“Un-scary, un-sure of its theology, in-consistent in its methods” are the words Crosswalk’s Shawn McEvoy uses to describe the newest Christian thriller/suspense The Remaining. The film is an alternative to the upcoming Left Behind reboot coming out next month. McEvoy sums the film as one that “hopes to offer a ‘Christian horror’ thrill with a message via another take on the Rapture and those it, um, leaves behind.” Despite its decision to tell a familiar story without changing much of the story, McEvoy believes the movie’s biggest problem is its struggle between pleasing horror film lovers and Christian moviegoers.
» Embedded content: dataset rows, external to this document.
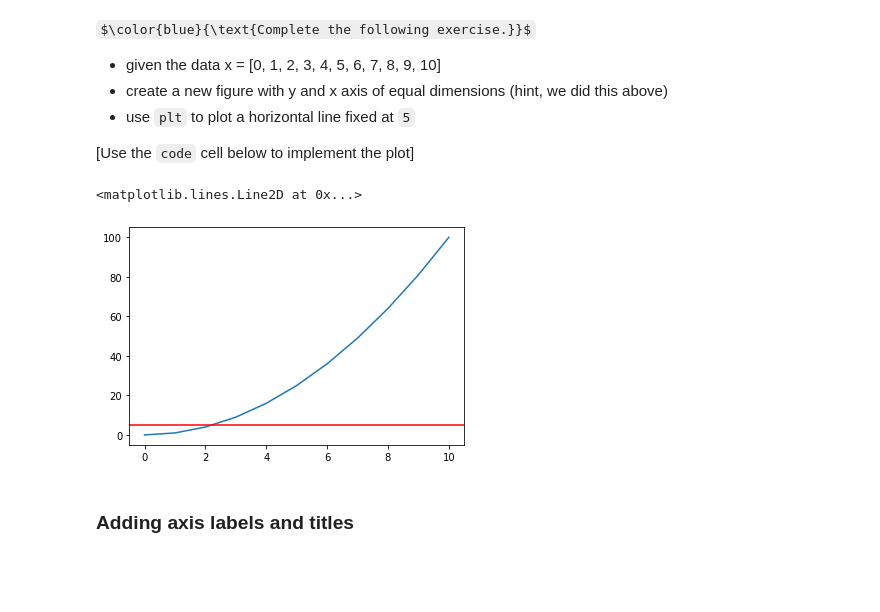
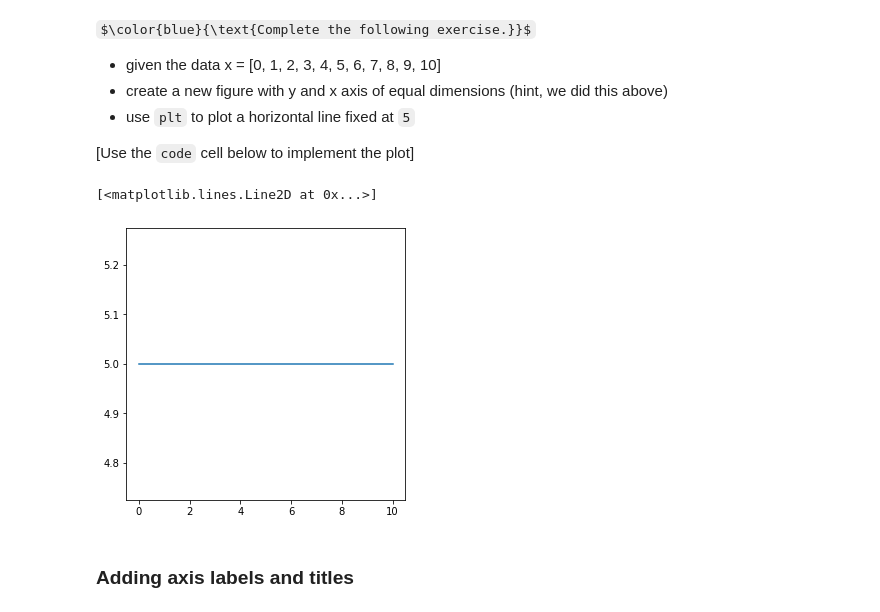
Before and after one commit to baramX3/PSY_submissions, a Jupyter notebook: tutorial_notebooks/tutorial012-Plotting-Matplotlib-Introduction.ipynb, the cells around one changed output. Drawn from its saved outputs; the diff is of its cells as text; code cells hidden in the pictures; some formulas as TeX source; blank space fills up the shorter version.

```diff
--- a/tutorial_notebooks/tutorial012-Plotting-Matplotlib-Introduction.ipynb
+++ b/tutorial_notebooks/tutorial012-Plotting-Matplotlib-Introduction.ipynb
@@ -166,15 +174,17 @@ $\color{blue}{\text{Complete the following exercise.}}$
   [Use the `code` cell below to implement the plot]
 # %%
 # data
-x = [0, 1, 2, 3, 4, 5, 6, 7, 8, 9, 10]
-y = [0, 1, 4, 9, 16, 25, 36, 49, 64, 81, 100] # CAN WE USE ANY Y-VALS?
+x = np.array([0, 1, 2, 3, 4, 5, 6, 7, 8, 9, 10])
+y = np.zeros(11)
+y.fill(5)
 
 # line plot
-plt.plot(x,y)
-plt.axhline(y=5, color = 'r') # fixed horizontal line at 5
+plt.figure(figsize=(5, 5))
+plt.plot(x, y)
+# plt.axhline(y=5) # another way to plot fixed horizontal line at 5
 # %% [output]
-<matplotlib.lines.Line2D at 0x...>
+[<matplotlib.lines.Line2D at 0x...>]
-[figure, old version]
+[figure, new version]
 # %% [markdown]
 ### Adding axis labels and titles
 # %% [markdown]
```
Also changed, not shown: parts of 14 cells of this notebook.
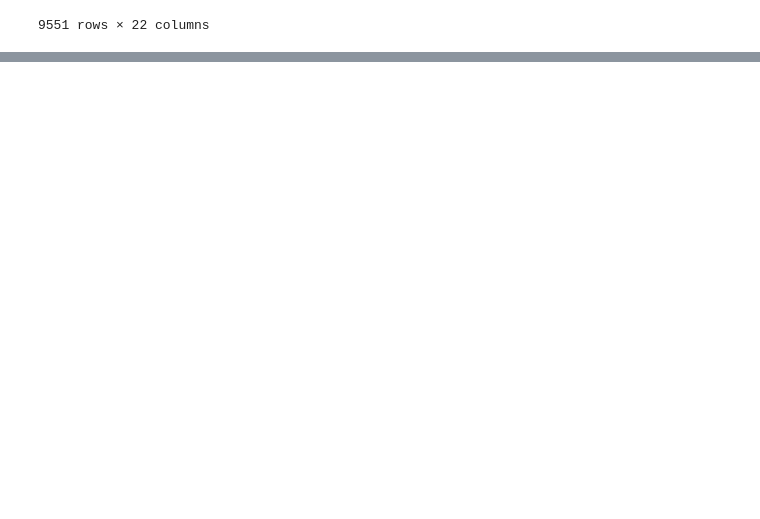
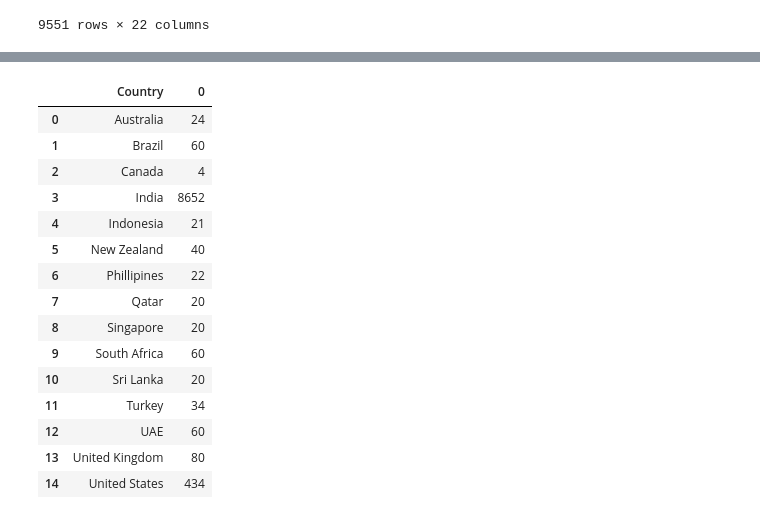
Before and after one commit to mistersmee/college_stuff, a Jupyter notebook: SY/SEM IV/DAVT-L/python/practicals/Assignment 1 & Assignment 2.ipynb, the cells around one changed output, grey strips where cells are left out. Cells and saved outputs as stored; diff of their text form; code cells hidden in the pictures; blank space fills up the shorter version.

```diff
--- a/SY/SEM IV/DAVT-L/python/practicals/Assignment 1 & Assignment 2.ipynb
+++ b/SY/SEM IV/DAVT-L/python/practicals/Assignment 1 & Assignment 2.ipynb
@@ -300,0 +377,19 @@ KeyError: False
+# %%
+df_final[['Country', 'Currency']].groupby('Country').size().reset_index()
+# %% [output]
+|  | Country | 0 |
+| 0 | Australia | 24 |
+| 1 | Brazil | 60 |
+| 2 | Canada | 4 |
+| 3 | India | 8652 |
+| 4 | Indonesia | 21 |
+| 5 | New Zealand | 40 |
+| 6 | Phillipines | 22 |
+| 7 | Qatar | 20 |
+| 8 | Singapore | 20 |
+| 9 | South Africa | 60 |
+| 10 | Sri Lanka | 20 |
+| 11 | Turkey | 34 |
+| 12 | UAE | 60 |
+| 13 | United Kingdom | 80 |
+| 14 | United States | 434 |
```
Also changed, not shown: parts of 18 cells of this notebook.
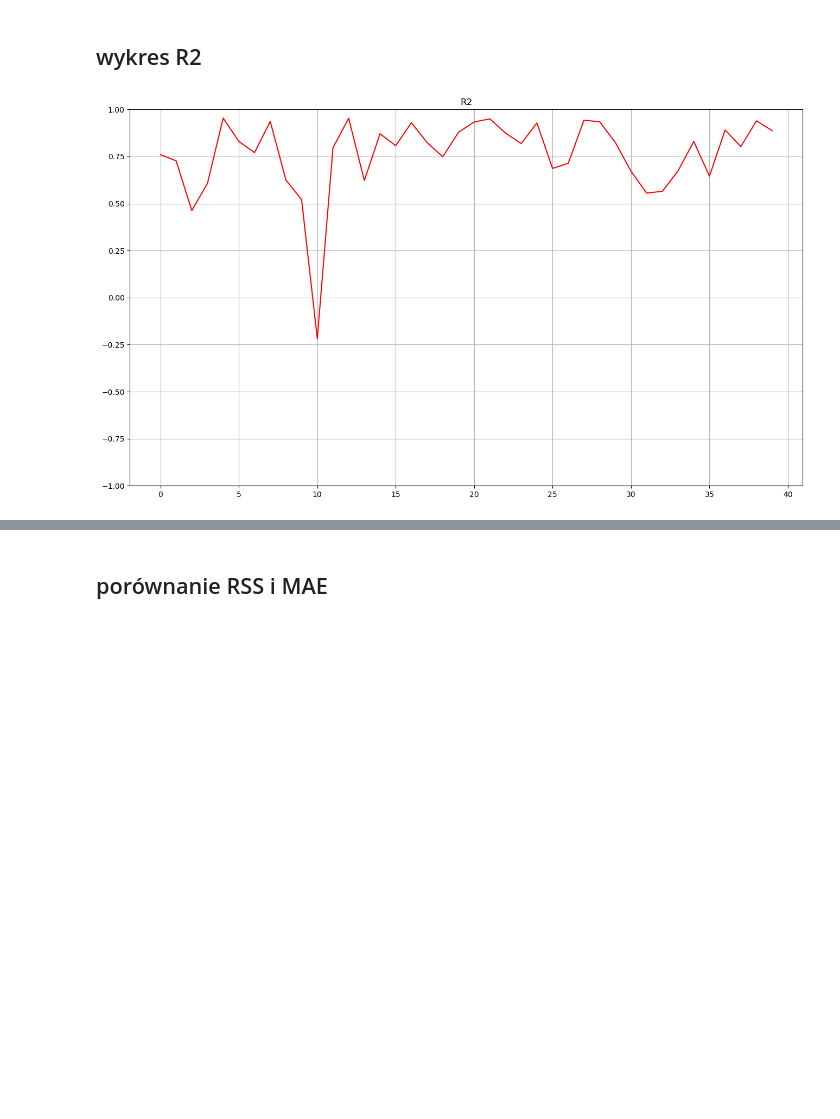
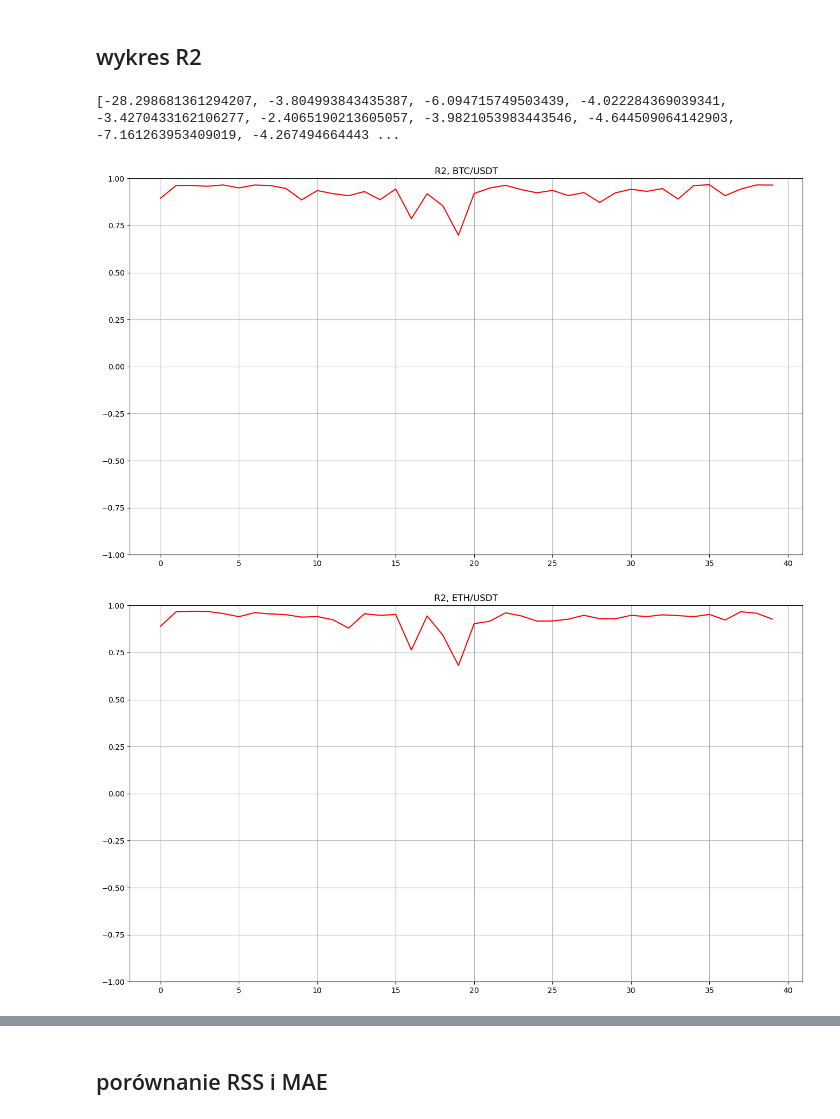
Before and after one commit to szym98/WSB_ML_crypto_model, a Jupyter notebook: Main_CryptoML.ipynb, the cells around one changed output, grey strips where cells are left out. Saved outputs shown, nothing was run; the diff lists cells and outputs as text; code cells hidden in the pictures; blank space fills up the shorter version.

```diff
--- a/Main_CryptoML.ipynb
+++ b/Main_CryptoML.ipynb
@@ -202,0 +200,18 @@ Data for BTC/USDT after dropping NaN values:
+# %%
+for symbol in symbols:
+    temp_val = values[symbol]
+    temp_pred = predictions[symbol]
+    fig, ax = plt.subplots(figsize=(16, 9))
+    last_n_frames = 72  # ostatnie 3 dni
+    x_temp = np.arange(len(temp_val.index[-last_n_frames:]))
+    w = 0.4
+    ax.bar(x_temp - w/2, temp_val.iloc[-last_n_frames:], width=w, label="Actual")
+    ax.bar(x_temp + w/2, temp_pred[-last_n_frames:], width=w, label="Predicted")
+    ax.set_ylabel("change of price, USDT")
+    ax.set_xticks(x_temp)
+    ax.set_xticklabels(temp_val.index[-last_n_frames:].astype(str), rotation=15)
+    plt.locator_params(axis="x", nbins=8)
+    ax.grid(True)
+    ax.set_title(f"Actual vs Predicted for {symbol}")
+    ax.legend()
+    plt.show()
@@ -202,0 +226,12 @@ Data for BTC/USDT after dropping NaN values:
+# %%
+for symbol in symbols:
+    temp_val = values[symbol]
+    temp_pred = predictions[symbol]
+    x_temp = np.arange(len(temp_val.index[-last_n_frames:]))
+    fig, ax = plt.subplots(figsize=(16,9))
+    ax.bar(x_temp[-72:], temp_val.iloc[-72:]-temp_pred[-72:], color="red")
+    ax.set_xticks(x_temp[-72:])
+    ax.set_xticklabels(temp_val.index[-72:].astype(str), rotation=15)
+    ax.grid(True)
+    plt.locator_params(axis="x", nbins=8)
+    plt.show()
@@ -203,11 +244,15 @@ Data for BTC/USDT after dropping NaN values:
 # %% [markdown]
 ## wykres R2
 # %%
-plt.figure(figsize=(16,9))
-plt.title("R2")
-plt.plot(R2, "r")
-plt.ylim([-1,1])
-plt.grid(True)
-plt.show()
+print(evaluations['ADA/USDT'][0])  # ADA/USDT ma wartości niżesze niż -1 (???)
+for symbol in symbols:
+    plt.figure(figsize=(16,9))
+    plt.title(f"R2, {symbol}")
+    plt.plot(evaluations[symbol][0], "r")
+    plt.ylim([-1,1])
+    plt.grid(True)
+    plt.show()
 # %% [output]
+[-28.298681361294207, -3.804993843435387, -6.094715749503439, -4.022284369039341, -3.4270433162106277, -2.4065190213605057, -3.9821053983443546, -4.644509064142903, -7.161263953409019, -4.267494664443 ...
-[figure, old version]
+[figure, new version]
+[figure, added]
```
Also changed, not shown: parts of 16 cells of this notebook.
The film teeters between the two audiences and makes a major (in McEvoy’s mind, bad) decision not to show the monsters it hypes up: “This film may have the weight of Sony Pictures Worldwide Acquisitions behind it, but a big budget it does not.” The WashingtonPost’s Mark Jenkins agrees with McEvoy completely, saying The Remaining is “a low-budget, low-impact attempt to rewrite the Book of Revelation as a horror flick.” Interestingly enough, Jenkins believes the “fundamental problem” with the film is the actual story. He notes, “The movie relies on the instinctual human fear of death, but its message is that dying is a promotion.”

Fans of Idris Elba (most famously known for the BBC’s Luther) and Think Like A Man’s Taraji P. Henson might have been looking forward to No Good Deed, but Crosswalk’s Christa Banister wonders why the talented actors “would sign up for something so dreadful.” Even though the average horror story causes audiences to roll their eyes at the protagonist’s stupidity, Banister says the only way to make it through the entirety of the film is to suspend your disbelief. “For whatever reason, the writers made sure every single woman tosses her usual feminine intuition to the wind once they encounter the elusive Colin Evans (Elba).” One of the biggest disappointments Banister noticed was the absolute ridiculousness of the story; unfortunately, “in the absence of unique ideas, filmmakers resort to a big, fat plot twist no one could've predicted.” Variety’s Dennis Harvey agrees that “despite competent performances” by Elba and Henson, “the dialogue and situations in Aimee Lagos’ script are too routine to create much excitement.” In an extremely short review, Harvey brushes aside No Good Deed as “dullish and forgettable.”

Larisa Kline is an intern with Christianity Today Movies and a student at The King’s College in New York City.